Agreeing to cooperate with a policy unilaterally adopted by Congress six years earlier, China approves a treaty forbidding Chinese laborers to enter the United States for 20 years.
In the 1850s, large numbers of Chinese immigrated to the American West. Most came from the Pearl River Delta region of South China, where famine and political instability made if difficult for them to support the large extended families thought to be essential to happiness and success. When exaggerated reports of the California Gold Rush reached China, thousands of Chinese men booked passage for California. In contrast to many of the other immigrants to the American West, few of the Chinese immigrants intended to settle permanently in the U.S. They planned instead to work in the gold fields only until they had saved enough money to return to China and support their families.
Few Chinese, however, found wealth in the U.S. In order to pay for their passage across the Pacific, many Chinese immigrants became indentured servants. Arriving in America with a heavy load of debt, they were forced to work until they had paid back their debt. Chinese and Anglo employers alike took advantage of their plight, paying the immigrants just enough to keep their hopes alive but not enough to free them from debt.
By 1880, just over 100,000 Chinese lived in the United States, the majority of them in California. Most came in hopes of striking it rich in the gold fields, but they quickly learned to make money in whatever way they could. Despite the prevalence of local and state laws prohibiting them from owning certain mining properties or entering into specified businesses, many Chinese succeeded in finding niches. Groups of Chinese immigrants would occasionally band together and transform old mining claims, abandoned by Anglos, into paying operations. Others prospered in businesses like laundries or restaurants, which most Anglo men considered menial "women's work."
Inevitably, the success and distinct culture of the Chinese immigrants made them an easy target for xenophobic Anglos. Wherever they went, however, the Chinese were treated with growing resentment. By the 1880s, many working-class Anglos began to accuse the Chinese of depriving them of jobs and undermining early efforts to unionize the western mining industry. Blatant racism fed Anglo hatred. One San Franciscan argued that God intended the Chinese to remain only in China, for "they are not a favored people, they are not to be permitted to steal from us what we have."
The American government responded to these fears by limiting Chinese immigration with the Chinese Exclusion Act of 1882, the first time that the U.S. excluded immigrants based on race and nationality. Significantly, the Exclusion Act only excluded Chinese laborers. The U.S. continued to welcome merchants, who promised to help Americans maintain lucrative trading ties with the vast Chinese population, and professionals who offered valuable skills. Immigrants from no other nation received such discriminatory treatment.

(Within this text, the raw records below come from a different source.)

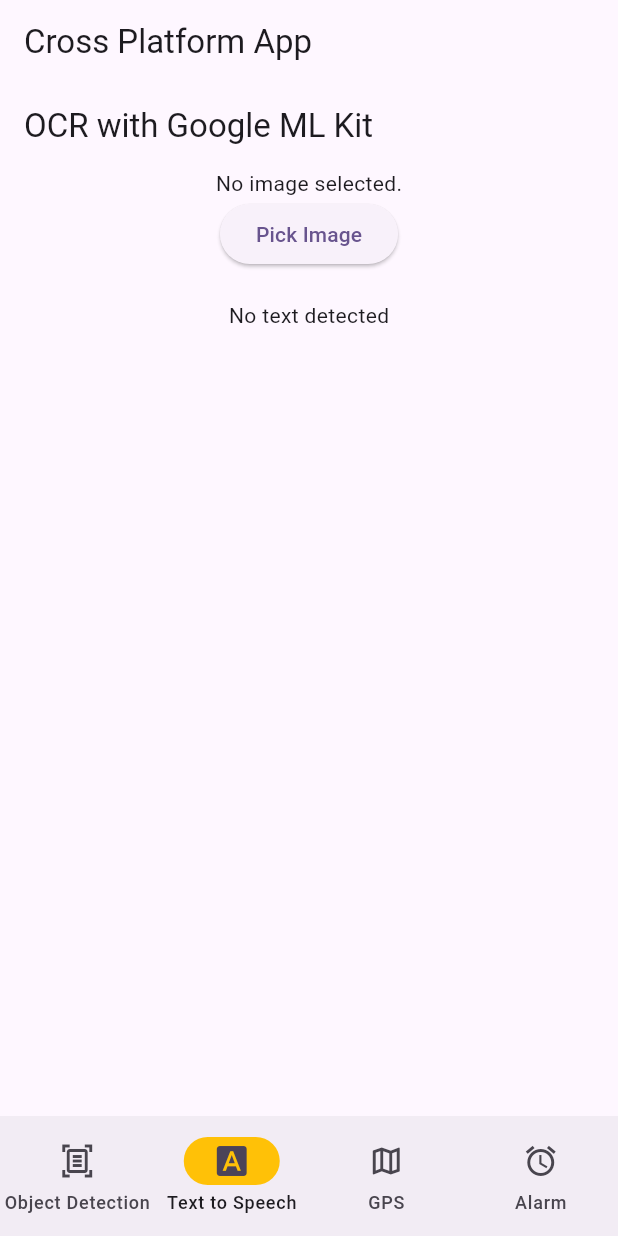
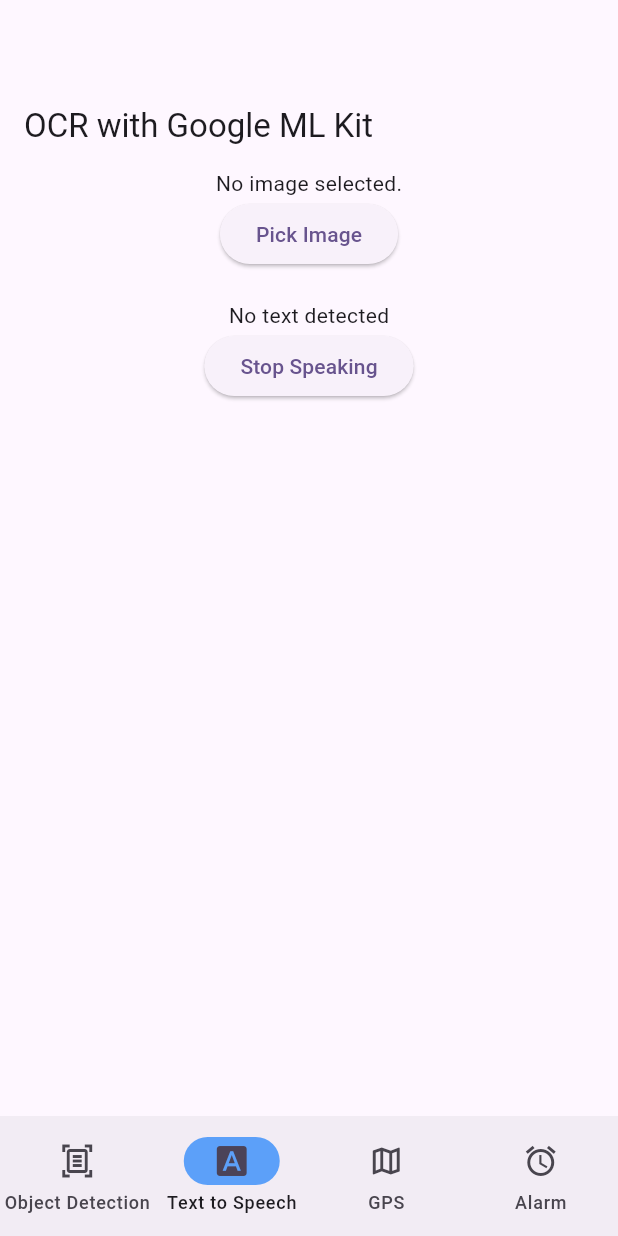
Before and after one commit to KateMHagen/vision_assist, a Flutter app: the screen it shows after launch, item 2 of the bottom bar chosen, after a tap on "Pick Image", on a phone screen of 412 x 824 dp. Run offline on Flutter 3.47's test engine with Material 3 defaults, Android fonts, the phone set to English and light mode, and no system bars; our stand-ins replace flutter_tts, image_picker; missing offline and left inert: google_mlkit_text_recognition.

Commit message:
added text to speech and stop steaking button

```diff
--- a/lib/main.dart
+++ b/lib/main.dart
@@ -50,7 +50,7 @@
 
     return Scaffold(
       appBar: AppBar(
-        title: const Text('Cross Platform App'),
+
       ),
       body: _pages[selectedIndex],
       bottomNavigationBar: NavigationBar(
@@ -59,7 +59,7 @@
             selectedIndex = index;
           });
         },
-        indicatorColor: Colors.amber,
+        indicatorColor: const Color.fromARGB(255, 92, 160, 249),
         selectedIndex: selectedIndex,
         destinations: const <Widget>[
           NavigationDestination(
--- a/lib/pages/ocr_page.dart
+++ b/lib/pages/ocr_page.dart
@@ -3,6 +3,7 @@
 import 'dart:io';
 import 'package:flutter/material.dart';
 import 'package:google_mlkit_text_recognition/google_mlkit_text_recognition.dart';
+import 'package:flutter_tts/flutter_tts.dart';
 
 class OCRPage extends StatefulWidget {
   const OCRPage({super.key});
@@ -14,6 +15,25 @@
 class _OCRPageState extends State<OCRPage> {
   String _extractText = '';
   File? _pickedImage;
+  final FlutterTts _flutterTts = FlutterTts();  // Create an instance of FlutterTts
+
+  @override
+  void initState() {
+    super.initState();
+    _flutterTts.setLanguage('en-US');  // Set the language for TTS (English)
+  }
+
+  // Function to speak the detected text
+  Future<void> _speakText() async {
+    if (_extractText.isNotEmpty) {
+      await _flutterTts.speak(_extractText);  // Speak the detected text aloud
+    }
+  }
+
+  // Function to stop speaking
+  Future<void> _stopSpeaking() async {
+    await _flutterTts.stop();  // Stops the text-to-speech
+  }
 
   @override
   Widget build(BuildContext context) {
@@ -27,14 +47,14 @@
             _pickedImage == null
                 ? const Text('No image selected.')
                 : Image.file(_pickedImage!,
-                height:200,
-                width: 200,
-                fit: BoxFit.cover,
+                    height: 200,
+                    width: 200,
+                    fit: BoxFit.cover,
                 ),
             ElevatedButton(
               onPressed: () async {
-                final ImagePicker picker = ImagePicker();  // Correct usage
-                final pickedFile = await picker.pickImage(source: ImageSource.gallery); // Use pickImage method
+                final ImagePicker picker = ImagePicker();
+                final pickedFile = await picker.pickImage(source: ImageSource.gallery);
                 if (pickedFile != null) {
                   setState(() {
                     _pickedImage = File(pickedFile.path);
@@ -42,18 +62,27 @@
 
                   // Initialize Google ML Kit's text recognizer
                   final inputImage = InputImage.fromFilePath(pickedFile.path);
-                    final textRecognizer = TextRecognizer(script: TextRecognitionScript.latin);
+                  final textRecognizer = TextRecognizer(script: TextRecognitionScript.latin);
                   final visionText = await textRecognizer.processImage(inputImage);
 
                   setState(() {
                     _extractText = visionText.text;
                   });
+
+                  // Automatically speak the detected text
+                  _speakText();
                 }
               },
               child: const Text('Pick Image'),
             ),
             const SizedBox(height: 20),
             Text(_extractText.isEmpty ? 'No text detected' : _extractText),
+
+            // Stop Speaking Button
+            ElevatedButton(
+              onPressed: _stopSpeaking,
+              child: const Text('Stop Speaking'),
+            ),
           ],
         ),
       ),
--- a/pubspec.yaml
+++ b/pubspec.yaml
@@ -13,6 +13,7 @@
   image_picker: ^1.1.2
   cupertino_icons: ^1.0.8
   google_mlkit_text_recognition: ^0.14.0  # Only use the ML Kit text recognition package
+  flutter_tts: ^4.2.0
 
 dev_dependencies:
   flutter_test:
```
Also changed, not shown: pubspec.lock, 4 other files.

Six years later, the Chinese government agreed to the fundamental principles of the Exclusion Act. Under pressure from the U.S., the Chinese signed a treaty on this day in 1888 agreeing not to allow any laborers to immigrate to America. Only in 1943, when China became a valuable ally in the war against Japan, did the U.S. finally abandon this blatantly racist policy.